It says a lot for Malcolm MacGregor’s tenacity and for his professional skills that he consistently captures images that have the power not merely to arrest our attention but also inspire a sense of awe. Those who maintain that photography has nothing to do with art ought to look closely at these superb landscapes. The art in Malcolm MacGregor’s photography lies in the way in which his images conquer space. He levitates his camera so that it becomes a disembodied eye that gives an unblinking view of the sublime.
When I asked Malcolm why he thought he could make it as a photographer he answered without hesitation: ‘Perseverance and knowing that I do have some innate skills.’ I thought he was being much too modest. ‘Well,’ he said, ‘I do have what might be called a sixth sense and that allows me not only to see what’s going on in front of me but to capture its essence through the lens. That doesn’t come naturally. You’ve got to really want to do it and persevere. You have to have inexhaustible patience. You’ve got to be prepared to wait for just the right moment when the light is perfect. I spend a huge amount of time just waiting for the light.’
Malcolm has spent time in Africa and Asia and Australia and each place, he says, has its own very special kind of light. ‘And yet to me those places can’t compare with the breathtaking grandeur of Highland light. I’ve sat out on the hill in pouring rain and then, suddenly, almost miraculously, the rain stops, the clouds lift like theatre curtains and you get this stunning low light slanting across the landscape.’

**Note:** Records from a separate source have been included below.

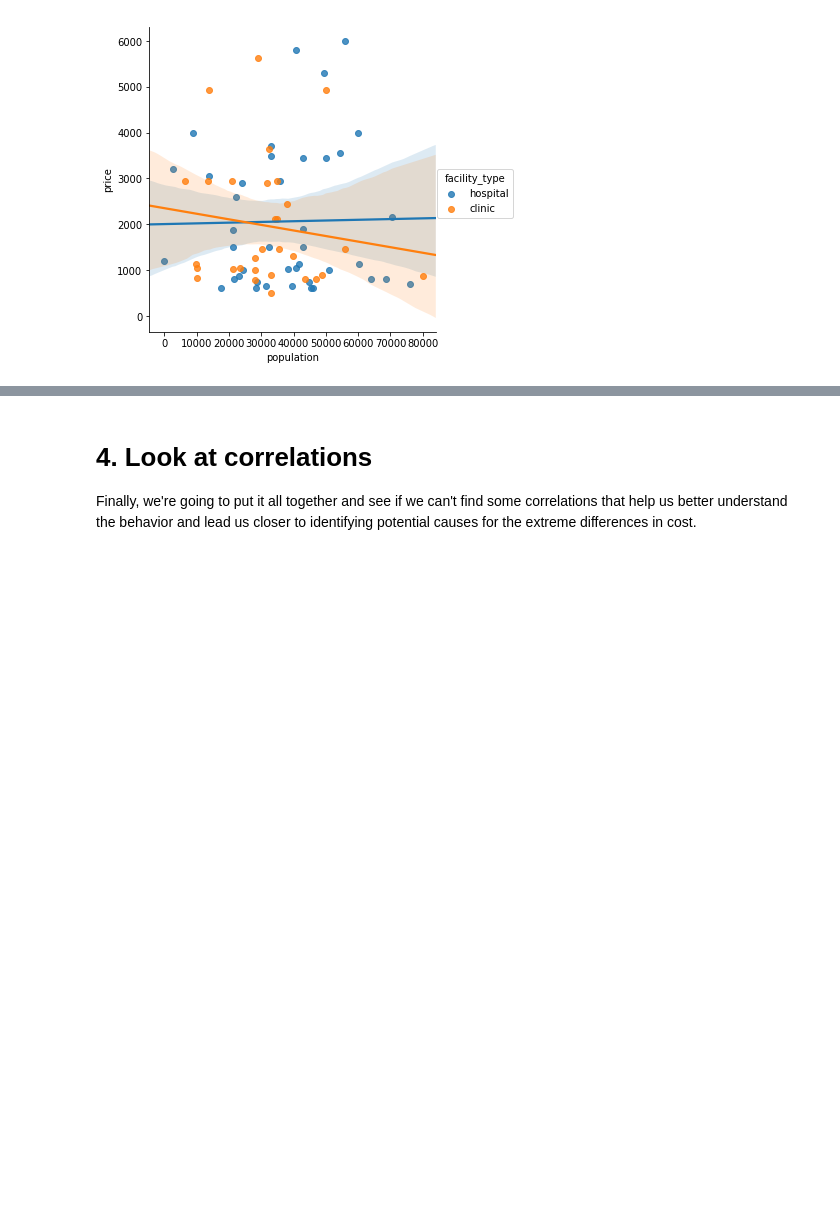
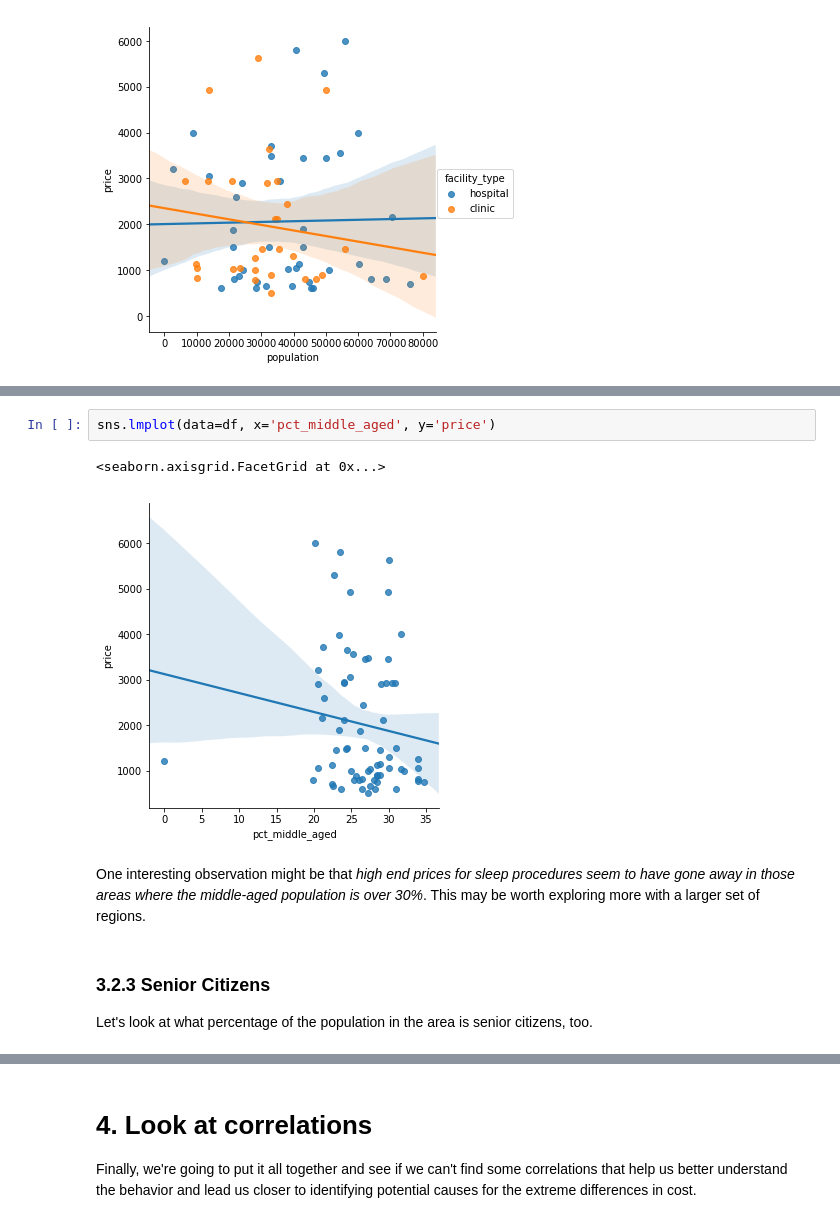
Before and after one commit to paulboal/tdwi-accelerate-2017-python, a Jupyter notebook: TDWI_Python_QuickCamp_2017.ipynb, the cells around one changed output, grey strips where cells are left out. Drawn from its saved outputs; the diff is of its cells as text; blank space fills up the shorter version.

```diff
--- a/TDWI_Python_QuickCamp_2017.ipynb
+++ b/TDWI_Python_QuickCamp_2017.ipynb
@@ -228,0 +278,11 @@ sns.lmplot(data=df, x='population', y='price', hue='facility_type')
+# %%
+sns.lmplot(data=df, x='pct_middle_aged', y='price')
+# %% [output]
+<seaborn.axisgrid.FacetGrid at 0x...>
+[figure, added]
+# %% [markdown]
+One interesting observation might be that _high end prices for sleep procedures seem to have gone away in those areas where the middle-aged population is over 30%_.  This may be worth exploring more with a larger set of regions.
+# %% [markdown]
+### 3.2.3 Senior Citizens
+
+Let's look at what percentage of the population in the area is senior citizens, too.
```
Also changed, not shown: parts of 29 cells of this notebook.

He insists that light is everything in landscape photography. ‘ It’s the photographer’s reaction to the light that created the image,’ he says. ‘A special brand of light shines on the Highlands and it is at its best in spring and autumn. But combining this light with composition on film needs careful thought. While I do have an image in my mind it is important to remain open-minded. An outline idea takes me to the general area and there I think about the composition, using rocks, trees, water, or a mountain as an anchor forming the rest of the landscape around it. Then it’s a matter of waiting for the light.’
Having created a vivid, well-defined image in his mind’s eye he sometimes finds himself in the position of the famous mathematician who once said that he had had all his solutions for a long time, but did not know how he would arrive at them. ‘Yes’, he said, ‘sometimes this method fails completely because the image in the mind simply does not work on the ground. In the Highlands you have got to be prepared for the unexpected. You have to be prepared to change position or move quickly to another vantage point. This is where the human qualities of discipline and patience are essential. I am always striving for a better position or angle.’
Malcolm meticulously records not only the technical details of each shot he takes but also something personal about what was in his mind when he took the photograph.
‘Was it exhilaration, excitement, contentment?’ he asks of himself. ‘Was I in tune with my surroundings and into the rhythm of it all?’ If he answers yes to those questions then there is a good chance of a wonderful photograph. If the answer is ‘no’ then that particular image is almost certainly destined to be thrown out.
I wondered whether he felt, as so many Scots do, that there was a spiritual quality about the interplay of light and landscape in the Highlands. ‘I’m not one who would claim to have second sight’, he says ‘and yet there is something very powerful, very emotional going on up there and one feels that all the more so when one is alone. In Sutherland and in Wester Ross there are vast open spaces that really are awe-
inspiring. Most people in Britain have never seen them and probably never will. And that’s part of the attraction for me. These are wild places – among the last really wild places in Europe. It is possible to be out there and to be utterly alone.’